• _ASSIGNMENT_: The answer should be every line below, repeated exactly, with the images left out.

Recorded data
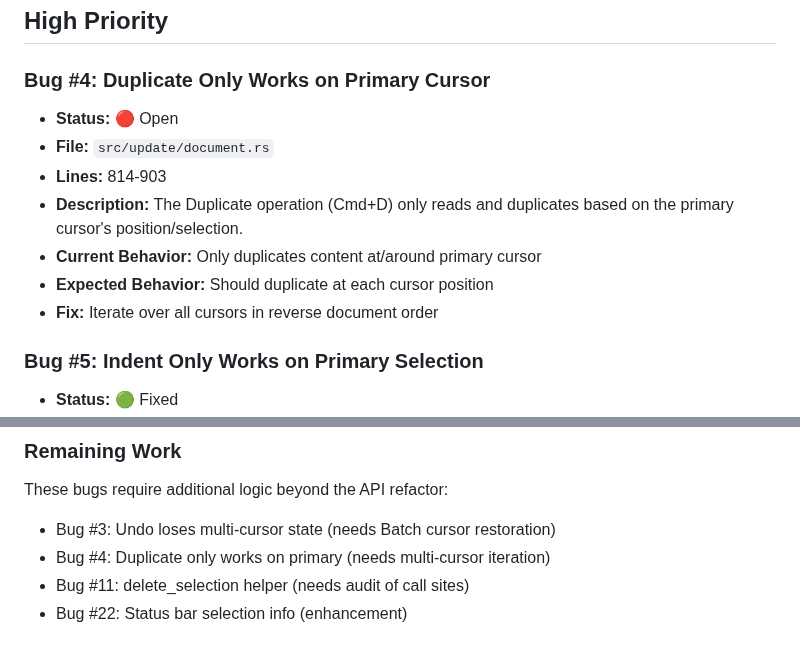
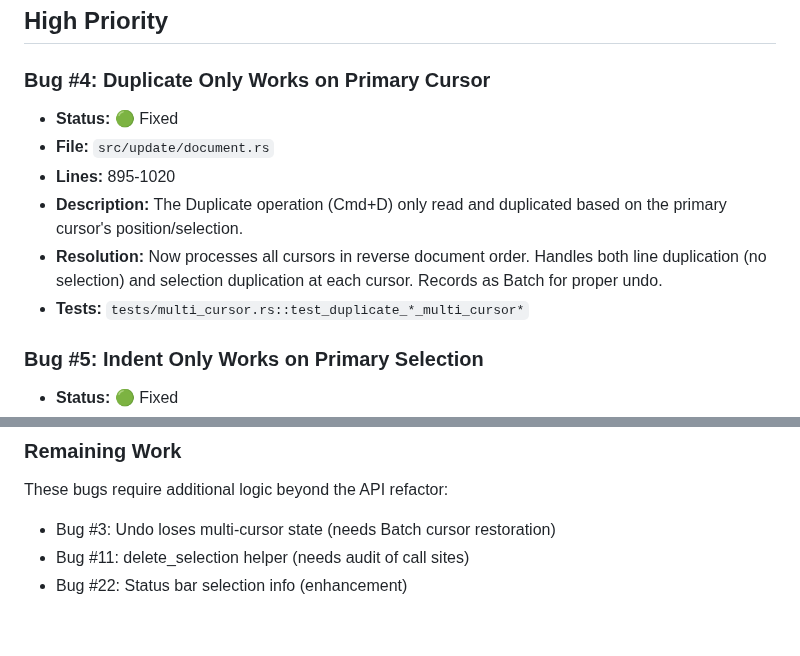
Before and after one commit to HelgeSverre/token, a Markdown page: docs/multi-cursor-bugtracker.md, 2 parts joined by grey strips. Drawn GitHub-style.

```diff
--- a/docs/multi-cursor-bugtracker.md
+++ b/docs/multi-cursor-bugtracker.md
@@ -64,13 +64,12 @@ This document tracks known issues where the editor assumes single-cursor behavio
 ## High Priority
 
 ### Bug #4: Duplicate Only Works on Primary Cursor
-- **Status:** 🔴 Open
+- **Status:** 🟢 Fixed
 - **File:** `src/update/document.rs`
-- **Lines:** 814-903
-- **Description:** The Duplicate operation (Cmd+D) only reads and duplicates based on the primary cursor's position/selection.
-- **Current Behavior:** Only duplicates content at/around primary cursor
-- **Expected Behavior:** Should duplicate at each cursor position
-- **Fix:** Iterate over all cursors in reverse document order
+- **Lines:** 895-1020
+- **Description:** The Duplicate operation (Cmd+D) only read and duplicated based on the primary cursor's position/selection.
+- **Resolution:** Now processes all cursors in reverse document order. Handles both line duplication (no selection) and selection duplication at each cursor. Records as Batch for proper undo.
+- **Tests:** `tests/multi_cursor.rs::test_duplicate_*_multi_cursor*`
 
 ### Bug #5: Indent Only Works on Primary Selection
 - **Status:** 🟢 Fixed
@@ -229,6 +228,5 @@ The following bugs were fixed by switching to `active_cursor()`/`active_selectio
 ### Remaining Work
 These bugs require additional logic beyond the API refactor:
 - Bug #3: Undo loses multi-cursor state (needs Batch cursor restoration)
-- Bug #4: Duplicate only works on primary (needs multi-cursor iteration)
 - Bug #11: delete_selection helper (needs audit of call sites)
 - Bug #22: Status bar selection info (enhancement)
```
Also changed, not shown: docs/CHANGELOG.md (+8 -0 lines).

• _PROBLEM SOLUTION_:
Before and after one commit to HelgeSverre/token, a Markdown page: docs/multi-cursor-bugtracker.md, 2 parts joined by grey strips. Drawn GitHub-style.

```diff
--- a/docs/multi-cursor-bugtracker.md
+++ b/docs/multi-cursor-bugtracker.md
@@ -64,13 +64,12 @@ This document tracks known issues where the editor assumes single-cursor behavio
 ## High Priority
 
 ### Bug #4: Duplicate Only Works on Primary Cursor
-- **Status:** 🔴 Open
+- **Status:** 🟢 Fixed
 - **File:** `src/update/document.rs`
-- **Lines:** 814-903
-- **Description:** The Duplicate operation (Cmd+D) only reads and duplicates based on the primary cursor's position/selection.
-- **Current Behavior:** Only duplicates content at/around primary cursor
-- **Expected Behavior:** Should duplicate at each cursor position
-- **Fix:** Iterate over all cursors in reverse document order
+- **Lines:** 895-1020
+- **Description:** The Duplicate operation (Cmd+D) only read and duplicated based on the primary cursor's position/selection.
+- **Resolution:** Now processes all cursors in reverse document order. Handles both line duplication (no selection) and selection duplication at each cursor. Records as Batch for proper undo.
+- **Tests:** `tests/multi_cursor.rs::test_duplicate_*_multi_cursor*`
 
 ### Bug #5: Indent Only Works on Primary Selection
 - **Status:** 🟢 Fixed
@@ -229,6 +228,5 @@ The following bugs were fixed by switching to `active_cursor()`/`active_selectio
 ### Remaining Work
 These bugs require additional logic beyond the API refactor:
 - Bug #3: Undo loses multi-cursor state (needs Batch cursor restoration)
-- Bug #4: Duplicate only works on primary (needs multi-cursor iteration)
 - Bug #11: delete_selection helper (needs audit of call sites)
 - Bug #22: Status bar selection info (enhancement)
```
Also changed, not shown: docs/CHANGELOG.md (+8 -0 lines).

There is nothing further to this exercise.